WHAT TO WORK ON -> Find how many lines of the listing below include the word "templates", then report the number by itself.

INPUT MATERIAL ->
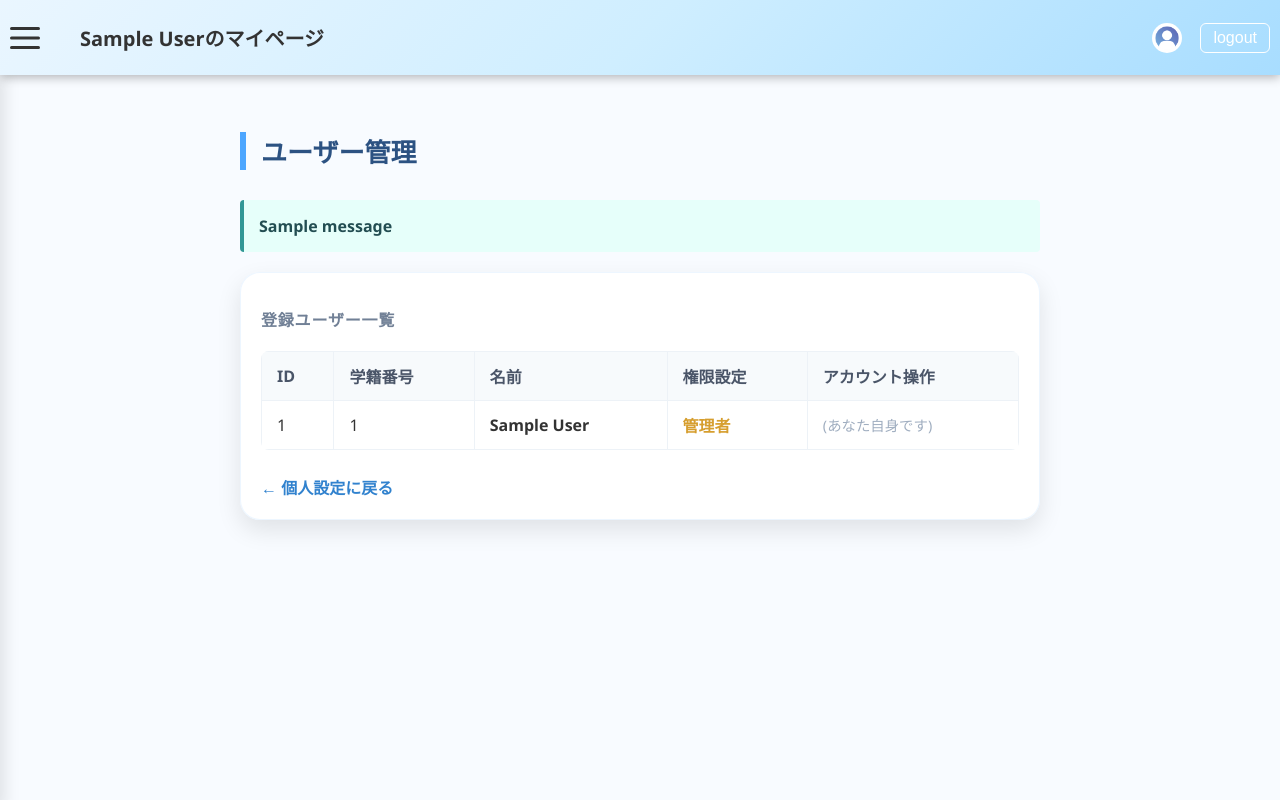
After one commit to T-Osato/HACKSTAGE, a Flask app: page /admin/users in a window 1280 px wide. The commit adds this page. Run offline with Flask 3, Linux system fonts and the light colour scheme; a user stored in the database is signed in; tables that the repository leaves empty hold one stand-in row (values such as "Sample post"); one stand-in notice (Sample message) is shown.

Commit message:
feat: Implement forum system, user settings, admin user management, and a new header navigation.

```diff
--- a/app.py
+++ b/app.py
@@ -260,6 +260,33 @@ def change_name():
 
     return render_template("change-name.html", user=current_user)
 
+@app.route("/delete-account", methods=["POST"])
+@login_required
+def delete_account():
+    user_id = current_user.id
+    user_name = current_user.name
+
+    # ユーザーに関連するデータを削除
+    # ユーザーのコメントを削除
+    for comment in Comment.query.filter_by(user_id=user_id).all():
+        db.session.delete(comment)
+
+    # ユーザーが立てたスレッド(とそれに紐づくコメント)を削除
+    for thread in Thread.query.filter_by(user_id=user_id).all():
+        for c in thread.comments:
+            db.session.delete(c)
+        db.session.delete(thread)
+
+    # ユーザーを削除
+    db.session.delete(current_user)
+    db.session.commit()
+
+    # ログアウトさせる
+    logout_user()
+
+    flash(f"アカウント [{user_name}] を削除しました。ご利用ありがとうございました。")
+    return redirect(url_for("login"))
+
 
 
 @app.route('/threads/<int:thread_id>', methods=['GET','POST'])
@@ -297,6 +324,46 @@ def delete_thread(thread_id):
     #削除後は一覧ページへ戻る
     return redirect(url_for('threads'))
 
+@app.route("/admin/users")
+@login_required
+def admin_users():
+    # 管理者権限チェック
+    if current_user.role != 'admin':
+        abort(403)
+    users = User.query.all()
+    return render_template("admin_users.html", users=users)
+
+@app.route("/admin/users/<int:target_user_id>/delete", methods=["POST"])
+@login_required
+def delete_user(target_user_id):
+    # 管理者権限チェック
+    if current_user.role != 'admin':
+        abort(403)
+
+    # 自分自身は削除できないように保護
+    if current_user.id == target_user_id:
+        flash("自分自身を削除することはできません。")
+        return redirect(url_for("admin_users"))
+
+    target_user = User.query.get_or_404(target_user_id)
+
+    # このユーザーが投稿したコメントを全て削除
+    for comment in Comment.query.filter_by(user_id=target_user.id).all():
+        db.session.delete(comment)
+
+    # このユーザーが立てたスレッド(とそれに紐づくコメント)を全て削除
+    for thread in Thread.query.filter_by(user_id=target_user.id).all():
+        for c in thread.comments:
+            db.session.delete(c)
+        db.session.delete(thread)
+
+    # ユーザーを削除
+    db.session.delete(target_user)
+    db.session.commit()
+
+    flash(f"ユーザー [{target_user.name}] を削除しました。")
+    return redirect(url_for("admin_users"))
+
 with app.app_context():
     db.create_all()
 
--- a/static/css/setting_style.css
+++ b/static/css/setting_style.css
@@ -125,3 +125,22 @@ h1 {
     margin-left: 8px;
     opacity: 0.7;
 }
+
+.danger-btn {
+    margin-top: 10px;
+    background-color: #fff5f5;
+    border-color: #fed7d7;
+    color: #c53030;
+    cursor: pointer;
+    font-size: 16px;
+    display: flex;
+    justify-content: center;
+    width: 100%;
+    box-sizing: border-box;
+}
+
+.danger-btn:hover {
+    background-color: #feb2b2;
+    border-color: #f56565;
+    color: #9b2c2c;
+}
--- a/static/css/threads_style.css
+++ b/static/css/threads_style.css
@@ -14,6 +14,7 @@ body {
 .main-container {
     max-width: 800px;
     margin: 0 auto;
+    padding-top: 95px; /* 75px header + 20px margin */
 }
 
 /* 共通のグラスモーフィズム設定 */
--- /dev/null
+++ b/templates/admin_users.html
@@ -0,0 +1,118 @@
+<!DOCTYPE html>
+<html lang="ja">
+<head>
+    <meta charset="UTF-8">
+    <meta name="viewport" content="width=device-width, initial-scale=1.0">
+    <title>ユーザー管理 - 管理者ページ</title>
+    <link rel="stylesheet" href="{{ url_for('static', filename='css/setting_style.css') }}">
+    <style>
+        .users-table {
+            width: 100%;
+            border-collapse: collapse;
+            margin-top: 20px;
+            background: rgba(255, 255, 255, 0.5);
+            border-radius: 8px;
+            overflow: hidden;
+        }
+        .users-table th, .users-table td {
+            border: 1px solid #edf2f7;
+            padding: 12px 15px;
+            text-align: left;
+        }
+        .users-table th {
+            background-color: #f7fafc;
+            color: #4a5568;
+            font-weight: bold;
+        }
+        .users-table tr:hover {
+            background-color: #f0f7ff;
+        }
+        .delete-btn-admin {
+            background-color: #fff5f5;
+            color: #e53e3e;
+            border: 1px solid #fc8181;
+            padding: 6px 12px;
+            border-radius: 6px;
+            cursor: pointer;
+            font-weight: bold;
+            transition: all 0.2s;
+        }
+        .delete-btn-admin:hover {
+            background-color: #fed7d7;
+            box-shadow: 0 2px 4px rgba(229, 62, 62, 0.2);
+        }
+        .flash-message {
+            padding: 15px;
+            background-color: #e6fffa;
+            color: #234e52;
+            border-left: 4px solid #319795;
+            margin-bottom: 20px;
+            border-radius: 4px;
+            font-weight: bold;
+        }
+    </style>
+</head>
+<body>
+    {% include 'header.html' %}
+
+    <main class="main-content">
+        <div class="setting-container" style="max-width: 800px;">
+            <h1>ユーザー管理</h1>
+
+            {% with messages = get_flashed_messages() %}
+              {% if messages %}
+                {% for message in messages %}
+                  <div class="flash-message">{{ message }}</div>
+                {% endfor %}
+              {% endif %}
+            {% endwith %}
+
+            <section class="link-menu" style="padding: 20px;">
+                <h2>登録ユーザー一覧</h2>
+
+                <table class="users-table">
+                    <thead>
+                        <tr>
+                            <th>ID</th>
+                            <th>学籍番号</th>
+                            <th>名前</th>
+                            <th>権限設定</th>
+                            <th>アカウント操作</th>
+                        </tr>
+                    </thead>
+                    <tbody>
+                        {% for u in users %}
+                        <tr>
+                            <td>{{ u.id }}</td>
+                            <td>{{ u.student_id }}</td>
+                            <td><strong>{{ u.name }}</strong></td>
+                            <td>
+                                {% if u.role == 'admin' %}
+                                    <span style="color: #d69e2e; font-weight: bold;">管理者</span>
+                                {% else %}
+                                    <span style="color: #718096;">一般ユーザー</span>
+                                {% endif %}
+                            </td>
+                            <td>
+                                {% if u.id != current_user.id %}
+                                <form action="{{ url_for('delete_user', target_user_id=u.id) }}" method="POST" style="display:inline;">
+                                    <button type="submit" class="delete-btn-admin" onclick="return confirm('ユーザー「{{ u.name }}」を削除しますか？\n（このユーザーが立てたスレッドと全コメントも同時に道連れで削除されます。元には戻せません！）')">
+                                        ユーザー削除
+                                    </button>
+                                </form>
+                                {% else %}
+                                <span style="color: #a0aec0; font-size: 0.9em;">(あなた自身です)</span>
+                                {% endif %}
+                            </td>
+                        </tr>
+                        {% endfor %}
+                    </tbody>
+                </table>
+                <div style="margin-top: 25px;">
+                    <a href="{{ url_for('setting') }}" style="color: #3182ce; text-decoration: none; font-weight: bold;">← 個人設定に戻る</a>
+                </div>
+            </section>
+        </div>
+    </main>
+</body>
+</html>
--- a/templates/header.html
+++ b/templates/header.html
@@ -33,8 +33,8 @@
                     <div class="dropdown-header">
                         <img src="../static/img/user_icon.png" alt="user-icon" class="large-icon">
                         <div class="user-info">
-                            <p class="user-name-text"><span class="name-display"></span></p>
-                            <p class="user-role">Student</p>
+                            <p class="user-name-text">{{ current_user.name }}</p>
+                            <p class="user-role">{{ current_user.role }}</p>
                         </div>
                     </div>
                     <ul class="dropdown-menu">
--- a/templates/thread_detail.html
+++ b/templates/thread_detail.html
@@ -6,6 +6,7 @@
     <link rel="stylesheet" href="{{ url_for('static', filename='css/threads_style.css') }}">
 </head>
 <body>
+    {% include 'header.html' %}
     <div class="main-container">
         <article class="glass-box thread-main">
             <div class="thread-header">
--- a/templates/threads.html
+++ b/templates/threads.html
@@ -7,6 +7,7 @@
     <link rel="stylesheet" href="{{ url_for('static', filename='css/threads_style.css') }}">
 </head>
 <body>
+    {% include 'header.html' %}
     <div class="main-container">
         <header class="page-header">
             <h1>ICT掲示板</h1>
@@ -55,7 +56,7 @@
             <h3 class="list-title">最新のスレッド</h3>
 
             {% for thread in threads %}
-                <div class="thread-block" onclick="location.href='{{ url_for('thread_detail', thread_id=thread.id) }}'">
+                <div class="thread-block" onclick="location.href='{{ url_for('thread_detail', thread_id=thread.id) }}';">
                     <div class="thread-header">
                         {% if thread.tags %}
                             <span class="tag-badge">{{ thread.tags }}</span>
```
Also changed, not shown: templates/setting.html (+9 -2 lines).
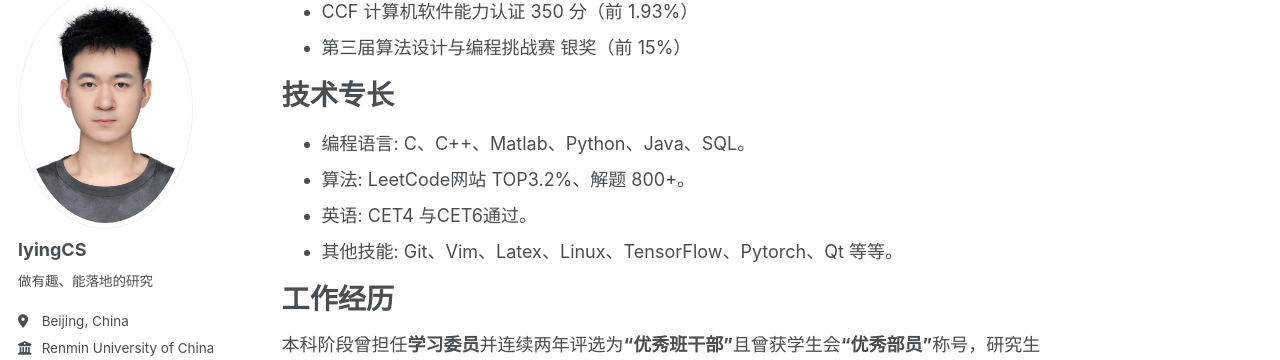
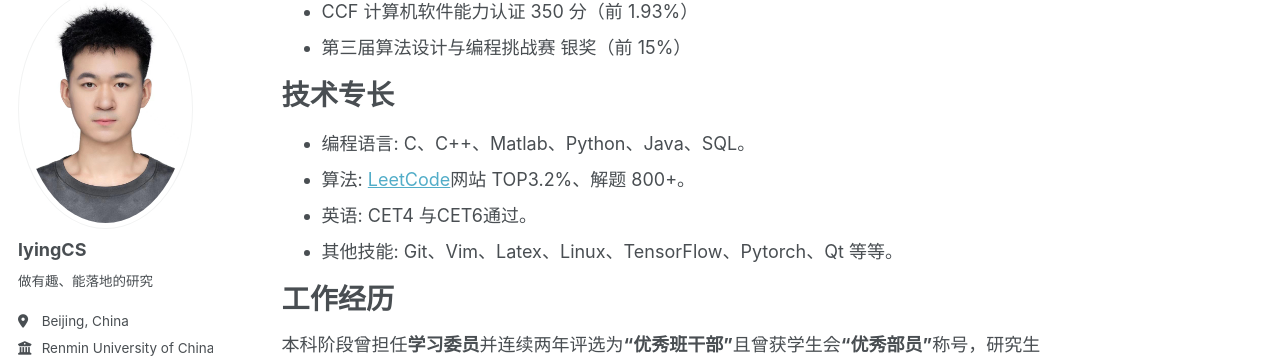
Before and after one commit to lyingCS/lyingCS.github.io, a Jekyll site: the page built from _pages/about.md, in a window 1280 px wide and 900 px high, scrolled down 2529 px. Shown: the part 110-470 px from the top of the window. Built offline with Jekyll 4.4.1, drawn with Linux system fonts in a browser that asks for light colours; some web fonts are replaced; part of the change alters nothing that is shown.

Commit message:
update files

```diff
--- a/_pages/about.md
+++ b/_pages/about.md
@@ -85,7 +85,7 @@ redirect_from:
 ======
 
 + 编程语言: C、C++、Matlab、Python、Java、SQL。
-+ 算法: LeetCode网站 TOP3.2%、解题 800+。
++ 算法: [LeetCode](https://leetcode.cn/u/lyingcs/)网站 TOP3.2%、解题 800+。
 + 英语: CET4 与CET6通过。
 + 其他技能: Git、Vim、Latex、Linux、TensorFlow、Pytorch、Qt 等等。
 
```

REPLY -> 8